Limonene: Responsible for the citrusy smell of citrus fruits, limonene is believed to have energizing properties and appears to fight oxidative stress, like other terpenes.
Linalool: The soothing aroma of lavender is due to linalool. Scientists believe this terpene might possess genuine sleep-inducing properties.
Pinene: As the name suggests, pinene gives pine needles their piney smell. In addition to exhibiting antioxidant properties, pinene might also help open your airways.
Combining Terpenes and Cannabinoids in Products
Creating a stand-out cannabinoid product often necessitates incorporating terpenes. However, this isn’t simply about mixing the two types of ingredients. Combining terpenes and cannabinoids is an art that, if mastered, results in high-quality, effective products.
The Entourage Effect
The scientific community increasingly agrees that without terpenes, the entourage effect is only a partial phenomenon. A recent peer-reviewed study supports Dr. Ethan Russo’s long-held view that terpenes are as essential to the efficacy of the entourage effect as cannabinoids.
Quality of Terpenes

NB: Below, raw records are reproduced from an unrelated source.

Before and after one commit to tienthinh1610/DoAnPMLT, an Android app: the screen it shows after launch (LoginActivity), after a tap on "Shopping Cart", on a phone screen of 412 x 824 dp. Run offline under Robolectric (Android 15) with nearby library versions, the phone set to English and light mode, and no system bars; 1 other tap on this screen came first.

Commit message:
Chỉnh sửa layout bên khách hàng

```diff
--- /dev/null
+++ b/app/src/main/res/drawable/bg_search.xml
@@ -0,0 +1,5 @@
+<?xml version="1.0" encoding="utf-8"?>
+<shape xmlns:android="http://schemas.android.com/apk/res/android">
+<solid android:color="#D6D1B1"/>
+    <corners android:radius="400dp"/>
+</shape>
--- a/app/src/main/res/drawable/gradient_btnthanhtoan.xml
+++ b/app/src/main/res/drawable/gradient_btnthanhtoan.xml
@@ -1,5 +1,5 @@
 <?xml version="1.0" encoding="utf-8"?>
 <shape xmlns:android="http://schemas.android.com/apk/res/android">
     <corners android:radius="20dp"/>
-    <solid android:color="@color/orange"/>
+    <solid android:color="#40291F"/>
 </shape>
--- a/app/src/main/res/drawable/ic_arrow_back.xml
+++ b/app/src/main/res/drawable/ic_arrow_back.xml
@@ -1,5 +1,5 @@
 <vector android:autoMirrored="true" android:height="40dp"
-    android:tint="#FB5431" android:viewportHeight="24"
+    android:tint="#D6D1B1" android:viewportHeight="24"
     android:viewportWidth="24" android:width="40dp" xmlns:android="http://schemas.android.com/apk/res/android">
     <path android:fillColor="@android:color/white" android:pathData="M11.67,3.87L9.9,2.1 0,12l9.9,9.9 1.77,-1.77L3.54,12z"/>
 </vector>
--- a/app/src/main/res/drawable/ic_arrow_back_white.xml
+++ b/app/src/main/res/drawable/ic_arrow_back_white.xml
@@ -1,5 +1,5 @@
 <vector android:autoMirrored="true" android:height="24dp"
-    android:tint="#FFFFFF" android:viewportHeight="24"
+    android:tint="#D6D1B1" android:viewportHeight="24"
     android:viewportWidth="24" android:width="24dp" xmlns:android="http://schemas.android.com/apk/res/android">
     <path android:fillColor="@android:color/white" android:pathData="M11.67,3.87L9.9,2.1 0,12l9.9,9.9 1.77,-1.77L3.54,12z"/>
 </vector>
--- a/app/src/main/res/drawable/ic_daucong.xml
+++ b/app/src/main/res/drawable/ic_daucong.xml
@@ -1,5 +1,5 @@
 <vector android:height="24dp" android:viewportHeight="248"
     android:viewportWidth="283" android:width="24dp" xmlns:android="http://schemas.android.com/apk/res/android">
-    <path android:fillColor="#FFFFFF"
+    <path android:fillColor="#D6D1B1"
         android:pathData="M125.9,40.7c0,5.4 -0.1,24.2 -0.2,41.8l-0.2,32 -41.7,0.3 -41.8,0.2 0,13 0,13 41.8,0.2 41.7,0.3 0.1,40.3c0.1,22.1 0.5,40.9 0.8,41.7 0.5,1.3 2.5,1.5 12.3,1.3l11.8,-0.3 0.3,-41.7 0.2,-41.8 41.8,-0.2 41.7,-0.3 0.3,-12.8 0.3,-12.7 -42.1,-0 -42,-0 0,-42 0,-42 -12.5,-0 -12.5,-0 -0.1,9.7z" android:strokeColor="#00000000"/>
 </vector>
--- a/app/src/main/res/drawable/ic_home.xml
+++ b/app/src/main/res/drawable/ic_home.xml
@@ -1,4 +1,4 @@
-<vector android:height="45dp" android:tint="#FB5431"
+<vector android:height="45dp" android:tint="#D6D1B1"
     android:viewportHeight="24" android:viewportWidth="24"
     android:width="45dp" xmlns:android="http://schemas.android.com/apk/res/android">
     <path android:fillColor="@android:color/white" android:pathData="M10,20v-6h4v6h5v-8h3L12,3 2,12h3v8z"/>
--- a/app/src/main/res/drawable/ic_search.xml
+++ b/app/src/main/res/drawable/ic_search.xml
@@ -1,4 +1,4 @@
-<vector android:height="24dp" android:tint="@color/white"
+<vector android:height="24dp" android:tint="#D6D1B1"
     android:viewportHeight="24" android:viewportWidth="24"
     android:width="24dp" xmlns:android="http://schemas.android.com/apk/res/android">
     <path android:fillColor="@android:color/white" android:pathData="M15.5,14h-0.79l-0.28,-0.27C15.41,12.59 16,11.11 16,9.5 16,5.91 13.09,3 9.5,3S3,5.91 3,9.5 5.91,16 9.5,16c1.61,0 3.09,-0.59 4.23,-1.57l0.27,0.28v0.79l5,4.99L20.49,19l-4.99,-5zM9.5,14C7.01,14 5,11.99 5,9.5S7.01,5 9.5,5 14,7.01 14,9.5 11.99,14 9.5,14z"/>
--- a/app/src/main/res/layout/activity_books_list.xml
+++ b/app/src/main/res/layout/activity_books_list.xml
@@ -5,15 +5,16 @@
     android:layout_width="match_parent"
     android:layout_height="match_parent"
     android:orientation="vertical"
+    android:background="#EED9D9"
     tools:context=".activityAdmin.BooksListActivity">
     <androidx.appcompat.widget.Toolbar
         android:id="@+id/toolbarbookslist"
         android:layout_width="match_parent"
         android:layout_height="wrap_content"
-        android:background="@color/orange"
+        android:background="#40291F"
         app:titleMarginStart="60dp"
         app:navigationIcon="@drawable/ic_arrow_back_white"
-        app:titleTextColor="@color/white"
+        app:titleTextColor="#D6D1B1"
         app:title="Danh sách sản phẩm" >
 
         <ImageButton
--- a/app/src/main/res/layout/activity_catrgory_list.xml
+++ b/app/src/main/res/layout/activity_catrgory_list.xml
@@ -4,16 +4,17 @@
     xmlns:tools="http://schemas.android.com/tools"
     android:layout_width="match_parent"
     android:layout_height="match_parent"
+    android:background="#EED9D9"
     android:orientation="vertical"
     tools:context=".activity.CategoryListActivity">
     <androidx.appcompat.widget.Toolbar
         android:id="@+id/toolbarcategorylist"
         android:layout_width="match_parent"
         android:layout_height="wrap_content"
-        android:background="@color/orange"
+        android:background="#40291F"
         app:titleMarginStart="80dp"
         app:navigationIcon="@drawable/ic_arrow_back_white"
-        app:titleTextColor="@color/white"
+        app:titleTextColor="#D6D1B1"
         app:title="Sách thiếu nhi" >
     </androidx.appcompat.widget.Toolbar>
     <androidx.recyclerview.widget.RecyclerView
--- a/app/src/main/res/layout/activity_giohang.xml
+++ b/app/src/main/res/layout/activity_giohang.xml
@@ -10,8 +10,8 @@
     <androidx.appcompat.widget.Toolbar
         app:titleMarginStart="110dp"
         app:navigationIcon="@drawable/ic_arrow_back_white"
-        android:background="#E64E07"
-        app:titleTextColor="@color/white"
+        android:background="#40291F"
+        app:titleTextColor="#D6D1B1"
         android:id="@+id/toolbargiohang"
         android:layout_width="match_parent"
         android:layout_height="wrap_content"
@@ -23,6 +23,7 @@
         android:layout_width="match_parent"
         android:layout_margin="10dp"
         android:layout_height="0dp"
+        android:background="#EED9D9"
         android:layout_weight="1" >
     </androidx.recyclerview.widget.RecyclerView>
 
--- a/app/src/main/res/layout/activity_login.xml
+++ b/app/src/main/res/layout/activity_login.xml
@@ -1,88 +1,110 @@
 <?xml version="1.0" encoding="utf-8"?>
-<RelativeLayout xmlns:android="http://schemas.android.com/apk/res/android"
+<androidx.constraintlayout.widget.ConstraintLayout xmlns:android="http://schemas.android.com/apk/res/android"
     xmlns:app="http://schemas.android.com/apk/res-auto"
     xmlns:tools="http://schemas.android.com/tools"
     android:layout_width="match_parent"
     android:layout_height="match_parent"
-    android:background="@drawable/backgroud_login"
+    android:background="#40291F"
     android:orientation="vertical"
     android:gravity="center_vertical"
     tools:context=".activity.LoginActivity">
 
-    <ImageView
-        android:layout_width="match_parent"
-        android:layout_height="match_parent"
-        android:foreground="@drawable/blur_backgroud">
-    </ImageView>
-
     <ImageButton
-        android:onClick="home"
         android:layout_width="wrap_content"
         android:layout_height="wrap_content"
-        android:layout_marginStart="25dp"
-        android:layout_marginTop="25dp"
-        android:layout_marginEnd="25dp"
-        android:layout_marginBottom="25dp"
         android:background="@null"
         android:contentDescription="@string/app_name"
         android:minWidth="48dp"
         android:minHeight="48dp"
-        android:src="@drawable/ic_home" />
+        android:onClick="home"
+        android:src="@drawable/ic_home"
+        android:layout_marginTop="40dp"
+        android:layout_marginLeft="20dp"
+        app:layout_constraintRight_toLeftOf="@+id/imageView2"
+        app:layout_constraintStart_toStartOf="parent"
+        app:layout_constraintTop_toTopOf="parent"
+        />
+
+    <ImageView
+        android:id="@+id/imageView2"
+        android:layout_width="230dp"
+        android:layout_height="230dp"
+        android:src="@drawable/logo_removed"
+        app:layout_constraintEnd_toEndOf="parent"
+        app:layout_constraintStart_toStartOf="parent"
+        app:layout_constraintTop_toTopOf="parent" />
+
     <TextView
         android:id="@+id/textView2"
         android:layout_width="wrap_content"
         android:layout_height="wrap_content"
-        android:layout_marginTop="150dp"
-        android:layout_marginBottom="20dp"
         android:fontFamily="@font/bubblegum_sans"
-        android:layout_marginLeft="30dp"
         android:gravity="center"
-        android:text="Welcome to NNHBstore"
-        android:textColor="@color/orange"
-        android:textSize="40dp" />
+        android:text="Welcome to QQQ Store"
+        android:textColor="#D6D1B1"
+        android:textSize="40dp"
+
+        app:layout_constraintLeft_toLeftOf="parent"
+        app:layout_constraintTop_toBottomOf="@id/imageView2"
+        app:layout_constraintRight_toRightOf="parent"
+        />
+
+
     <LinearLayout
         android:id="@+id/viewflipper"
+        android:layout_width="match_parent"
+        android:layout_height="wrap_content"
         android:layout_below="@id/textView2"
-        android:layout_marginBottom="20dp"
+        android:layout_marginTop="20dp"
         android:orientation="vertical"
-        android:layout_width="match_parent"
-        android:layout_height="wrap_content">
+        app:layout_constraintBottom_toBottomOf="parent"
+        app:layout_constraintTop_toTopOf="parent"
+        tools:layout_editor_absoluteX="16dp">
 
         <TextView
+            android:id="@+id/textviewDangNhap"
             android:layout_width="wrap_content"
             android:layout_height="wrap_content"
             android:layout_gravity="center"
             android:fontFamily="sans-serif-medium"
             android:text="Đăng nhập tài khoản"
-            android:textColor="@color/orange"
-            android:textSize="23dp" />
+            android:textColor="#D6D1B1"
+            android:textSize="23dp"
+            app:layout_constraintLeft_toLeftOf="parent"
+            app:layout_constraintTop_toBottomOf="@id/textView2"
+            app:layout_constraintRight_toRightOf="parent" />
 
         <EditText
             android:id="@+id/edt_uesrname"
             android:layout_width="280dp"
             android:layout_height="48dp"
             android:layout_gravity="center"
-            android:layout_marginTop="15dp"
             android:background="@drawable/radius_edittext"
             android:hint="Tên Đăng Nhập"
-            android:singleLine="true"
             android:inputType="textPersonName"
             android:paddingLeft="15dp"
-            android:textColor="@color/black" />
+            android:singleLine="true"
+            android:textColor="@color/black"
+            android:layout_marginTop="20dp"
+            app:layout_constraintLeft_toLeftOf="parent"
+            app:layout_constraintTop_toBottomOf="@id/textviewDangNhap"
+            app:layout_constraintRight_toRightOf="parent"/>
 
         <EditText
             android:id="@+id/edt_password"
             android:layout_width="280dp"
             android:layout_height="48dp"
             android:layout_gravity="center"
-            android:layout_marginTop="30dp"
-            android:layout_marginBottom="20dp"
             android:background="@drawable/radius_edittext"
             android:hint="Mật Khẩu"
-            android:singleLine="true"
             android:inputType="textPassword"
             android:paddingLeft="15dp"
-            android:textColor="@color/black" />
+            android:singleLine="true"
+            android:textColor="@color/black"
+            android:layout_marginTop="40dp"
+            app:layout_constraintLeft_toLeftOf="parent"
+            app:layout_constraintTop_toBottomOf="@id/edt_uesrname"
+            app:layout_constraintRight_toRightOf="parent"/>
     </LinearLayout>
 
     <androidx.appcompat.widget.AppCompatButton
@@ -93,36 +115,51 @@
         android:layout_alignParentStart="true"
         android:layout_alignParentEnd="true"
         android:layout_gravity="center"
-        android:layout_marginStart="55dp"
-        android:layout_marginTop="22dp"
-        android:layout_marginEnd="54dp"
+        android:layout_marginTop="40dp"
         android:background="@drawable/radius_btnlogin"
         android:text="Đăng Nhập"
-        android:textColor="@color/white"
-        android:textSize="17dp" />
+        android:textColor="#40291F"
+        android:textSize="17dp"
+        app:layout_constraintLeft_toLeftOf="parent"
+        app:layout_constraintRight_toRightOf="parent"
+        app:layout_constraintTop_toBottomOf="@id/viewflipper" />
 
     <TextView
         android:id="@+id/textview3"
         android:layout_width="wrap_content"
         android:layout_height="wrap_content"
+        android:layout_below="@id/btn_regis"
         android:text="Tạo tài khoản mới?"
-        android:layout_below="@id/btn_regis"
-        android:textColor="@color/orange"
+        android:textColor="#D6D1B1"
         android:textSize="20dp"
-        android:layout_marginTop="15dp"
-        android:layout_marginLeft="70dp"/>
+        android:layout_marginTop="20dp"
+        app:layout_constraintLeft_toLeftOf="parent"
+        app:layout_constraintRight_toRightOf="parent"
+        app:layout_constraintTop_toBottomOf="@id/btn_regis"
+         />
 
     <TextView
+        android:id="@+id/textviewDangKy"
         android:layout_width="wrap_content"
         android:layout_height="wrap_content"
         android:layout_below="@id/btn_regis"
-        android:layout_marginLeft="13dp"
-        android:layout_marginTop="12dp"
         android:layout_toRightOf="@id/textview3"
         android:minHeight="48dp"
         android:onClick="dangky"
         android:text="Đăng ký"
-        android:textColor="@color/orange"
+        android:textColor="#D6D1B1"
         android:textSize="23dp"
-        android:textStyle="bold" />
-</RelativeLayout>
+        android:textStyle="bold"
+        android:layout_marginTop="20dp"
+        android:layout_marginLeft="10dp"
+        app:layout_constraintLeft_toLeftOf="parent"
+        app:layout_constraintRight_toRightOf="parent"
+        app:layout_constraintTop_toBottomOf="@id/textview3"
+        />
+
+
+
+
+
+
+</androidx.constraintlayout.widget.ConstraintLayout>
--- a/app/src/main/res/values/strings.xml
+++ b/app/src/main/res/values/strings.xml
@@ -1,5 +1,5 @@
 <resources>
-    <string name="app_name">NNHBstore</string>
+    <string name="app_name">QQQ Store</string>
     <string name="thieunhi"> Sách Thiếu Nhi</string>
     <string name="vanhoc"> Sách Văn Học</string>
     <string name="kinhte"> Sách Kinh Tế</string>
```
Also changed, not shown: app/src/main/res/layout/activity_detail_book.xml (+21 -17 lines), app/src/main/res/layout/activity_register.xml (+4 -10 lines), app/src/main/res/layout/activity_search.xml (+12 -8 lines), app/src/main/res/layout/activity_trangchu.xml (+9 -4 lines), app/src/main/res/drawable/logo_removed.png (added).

Unlike cannabinoids, which are relatively chemically stable once they’ve achieved their decarboxylated forms, terpenes degrade rapidly in effectiveness when exposed to oxidative stress. Terpenes added to cannabinoid products must therefore be treated with the utmost care during the extraction and distillation process. Terpene manufacturers should be able to provide assurance that their products are undamaged and offer full efficacy.
Synergy Between Terpenes and Cannabinoids
Terpenes and cannabinoids are very different compounds, but these differences lend both types of compounds their strength. Independently, a cannabinoid (or even multiple cannabinoids) cannot fully deliver the therapeutic potential of cannabis. The same is true for terpenes, which without cannabinoids lack potency. However, when both types of compounds are correctly combined, the diverse benefits of cannabinoids and terpenes achieve an unmatched strength.